In the checklist, subjects were asked to write details about the other person such as facial hair, hair color, etc. This experiment showed that the police officers’ recall was more accurate than the civilians’ in the 30-second conversations.
Between the time the incident was witnessed until the time the witness was asked to recollect, the information saved in the memory can deteriorate significantly depending on the length of the retention period. Studies have consistently shown that the accuracy of the incident recollection decreases as the gap increases between the time an event was witnessed and the time it had to be recalled.

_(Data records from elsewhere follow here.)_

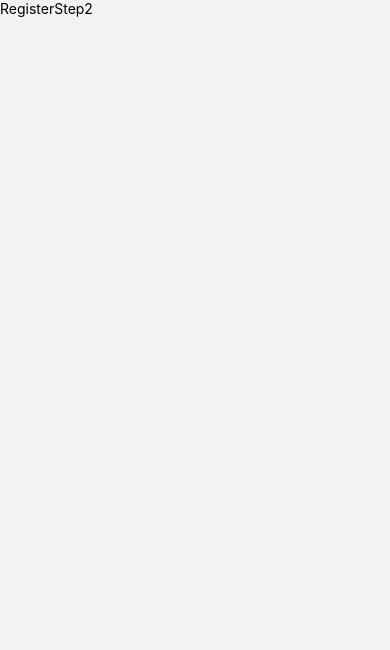
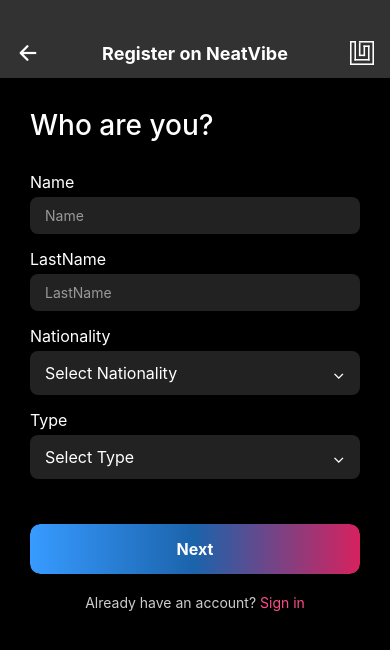
Before and after one commit to Giorgi-Otarashvili/NeatVibe, a React Native app: screen /RegisterStep2 in a window 390 px wide. Shown: the top 650 px of the page. Built offline with nearby package versions, Linux system fonts and the light colour scheme.

Commit message:
add registration 2

```diff
--- a/screens/RegisterStep2.js
+++ b/screens/RegisterStep2.js
@@ -1,9 +1,220 @@
-import { View, Text } from "react-native";
+import { View, Text, StyleSheet, TouchableOpacity } from "react-native";
+import { useNavigation, useRoute } from "@react-navigation/native";
+import { useState } from "react";
+import CustomHeader from "../components/CustomHeader";
+import AuthInput from "../components/AuthInput";
+import CustomButton from "../components/CustomButton";
+import { Alert } from "react-native";
 
-export default function RegisterStep2() {
+const RegisterStep2 = () => {
+  const navigation = useNavigation();
+  const route = useRoute();
+  const { gender } = route.params || {};
+
+  const [name, setName] = useState("");
+  const [lastName, setLastName] = useState("");
+  const [nationality, setNationality] = useState("");
+  const [type, setType] = useState("");
+  const [showNationalityDropdown, setShowNationalityDropdown] = useState(false);
+  const [showTypeDropdown, setShowTypeDropdown] = useState(false);
+
+  const nationalities = [
+    "Georgian", "American", "Other"
+  ];
+
+  const types = [
+    "Student", "Professional", "Unemployd"
+  ];
+
+  const handleNext = () => {
+
+    if (!name || !lastName || !nationality || !type) {
+    Alert.alert("yvela inputi sheavse  bjjjjj");
+    // return;
+
+    }
+    if (name && lastName && nationality && type) {
+      navigation.navigate("RegisterStep3", {
+        gender,
+        name,
+        lastName,
+        nationality,
+        type
+      });
+    }
+  };
+
+  const selectNationality = (selectedNationality) => {
+    setNationality(selectedNationality);
+    setShowNationalityDropdown(false);
+  };
+
+  const selectType = (selectedType) => {
+    setType(selectedType);
+    setShowTypeDropdown(false);
+  };
+
   return (
-    <View>
-      <Text>RegisterStep2</Text>
-    </View>
+    <>
+      <CustomHeader title="Register on NeatVibe" />
+
+      <View style={styles.container}>
+        <Text style={styles.title}>Who are you?</Text>
+
+        <AuthInput
+          label="Name"
+          value={name}
+          onChangeText={setName}
+        />
+        <AuthInput label="LastName"
+         value={lastName}
+         onChangeText={setLastName} />
+
+        <View style={styles.dropdownContainer}>
+          <Text style={styles.label}>Nationality</Text>
+          <TouchableOpacity
+            style={styles.dropdown}
+            onPress={() => setShowNationalityDropdown(!showNationalityDropdown)}
+          >
+            <Text style={styles.dropdownText}>
+              {nationality || "Select Nationality"}
+            </Text>
+            <Text style={styles.dropdownArrow}>⌄</Text>
+          </TouchableOpacity>
+
+          {showNationalityDropdown && (
+            <View style={styles.dropdownList}>
+              {nationalities.map((item, index) => (
+                <TouchableOpacity
+                  key={index}
+                  style={styles.dropdownItem}
+                  onPress={() => selectNationality(item)}
+                >
+                  <Text style={styles.dropdownItemText}>{item}</Text>
+                </TouchableOpacity>
+              ))}
+            </View>
+          )}
+        </View>
+
+        <View style={styles.dropdownContainer}>
+          <Text style={styles.label}>Type</Text>
+          <TouchableOpacity
+            style={styles.dropdown}
+            onPress={() => setShowTypeDropdown(!showTypeDropdown)}
+          >
+            <Text style={styles.dropdownText}>
+              {type || "Select Type"}
+            </Text>
+            <Text style={styles.dropdownArrow}>⌄</Text>
+          </TouchableOpacity>
+
+          {showTypeDropdown && (
+            <View style={styles.dropdownList}>
+              {types.map((item, index) => (
+                <TouchableOpacity
+                  key={index}
+                  style={styles.dropdownItem}
+                  onPress={() => selectType(item)}
+                >
+                  <Text style={styles.dropdownItemText}>{item}</Text>
+                </TouchableOpacity>
+              ))}
+            </View>
+          )}
+        </View>
+
+
+
+        <CustomButton
+          title="Next"
+          onPress={handleNext}
+          style={styles.nextButton}
+        />
+
+        <TouchableOpacity onPress={() => navigation.navigate("FirstPage")}>
+          <Text style={styles.signInText}>
+            Already have an account? <Text style={styles.signInLink}>Sign in</Text>
+          </Text>
+        </TouchableOpacity>
+      </View>
+    </>
   );
-}
+};
+
+export default RegisterStep2;
+
+const styles = StyleSheet.create({
+  container: {
+    flex: 1,
+    backgroundColor: "#000",
+    paddingHorizontal: 30,
+    paddingTop: 30,
+  },
+  title: {
+    fontSize: 28,
+    color: "white",
+    marginBottom: 30,
+    fontWeight: "500",
+  },
+  inputContainer: {
+    marginBottom: 15,
+  },
+  label: {
+    color: 'white',
+    marginBottom: 5,
+    fontSize: 16,
+  },
+  inputWithAvatar: {
+    position: 'relative',
+  },
+  dropdownContainer: {
+    marginBottom: 15,
+    zIndex: 1000,
+  },
+  dropdown: {
+    backgroundColor: '#222',
+    paddingHorizontal: 15,
+    paddingVertical: 12,
+    borderRadius: 8,
+    flexDirection: 'row',
+    justifyContent: 'space-between',
+    alignItems: 'center',
+  },
+  dropdownText: {
+    color: 'white',
+    fontSize: 16,
+  },
+  dropdownArrow: {
+    color: 'white',
+    fontSize: 16,
+  },
+  dropdownList: {
+    backgroundColor: '#333',
+    borderRadius: 8,
+    marginTop: 5,
+    maxHeight: 200,
+  },
+  dropdownItem: {
+    paddingHorizontal: 15,
+    paddingVertical: 12,
+    borderBottomWidth: 1,
+    borderBottomColor: '#444',
+  },
+  dropdownItemText: {
+    color: 'white',
+    fontSize: 16,
+  },
+  nextButton: {
+    marginTop: 30,
+  },
+  signInText: {
+    color: '#ccc',
+    textAlign: 'center',
+    marginTop: 20,
+    fontSize: 14,
+  },
+  signInLink: {
+    color: '#FD4D88',
+  },
+});
--- a/screens/RegisterStep3.js
+++ b/screens/RegisterStep3.js
@@ -1,9 +1,23 @@
-import { View, Text } from "react-native";
+import { View, Text, StyleSheet } from "react-native";
 
 export default function RegisterStep3() {
   return (
-    <View>
-      <Text>RegisterStep3</Text>
+    <View style={styles.container}>
+      <Text style={styles.RegisterStep3}>RegisterStep3</Text>
     </View>
   );
 }
+
+const styles = StyleSheet.create({
+  container: {
+    flex: 1,
+    backgroundColor: "#000",
+    paddingHorizontal: 30,
+    justifyContent: "center",
+    alignItems: "center",
+  },
+  RegisterStep3: {
+    marginTop:50,
+    color:"white"
+  }
+})
```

Numerous studies have proven this contention including the experiment by Roy Malpass and Patricia Devine. Their experiment compared witness identification accuracy after two retention periods – one 3 days and the other for 5 months. False identifications were not recorded after 3 days while 35% of the recorded identifications proved to be false after 5 months.
The final eyewitness memory stage relates to accessing and retrieving the information that is saved in the witness’ memory. Retrieving this information, in field of law, is typically done through a questioning process. Research shows that eyewitness memory can be significantly impacted by various questioning procedures.
One of the areas that have received focus in different studies concerns leading questions, and how changing question wordings can affect subsequent testimony, even if done in a very subtle manner.
Elizabeth Loftus, a well-known researcher in the field, has been doing studies on eyewitness memory for more than three decades. During one of the experiments she did, subjects were made to watch a car accident video. The subjects were then asked to give an estimate of the cars’ speed.
The subjects were divided into two groups. One group was told to give an estimate of the cars’ speed the moment they ‘touched’ each other. The other group was told to give an estimate of the cars’ speed the moment they ‘crashed’ each other. The first group came up with 31.8 miles/hour while the second group came up with 40.8 miles/hour, both on average.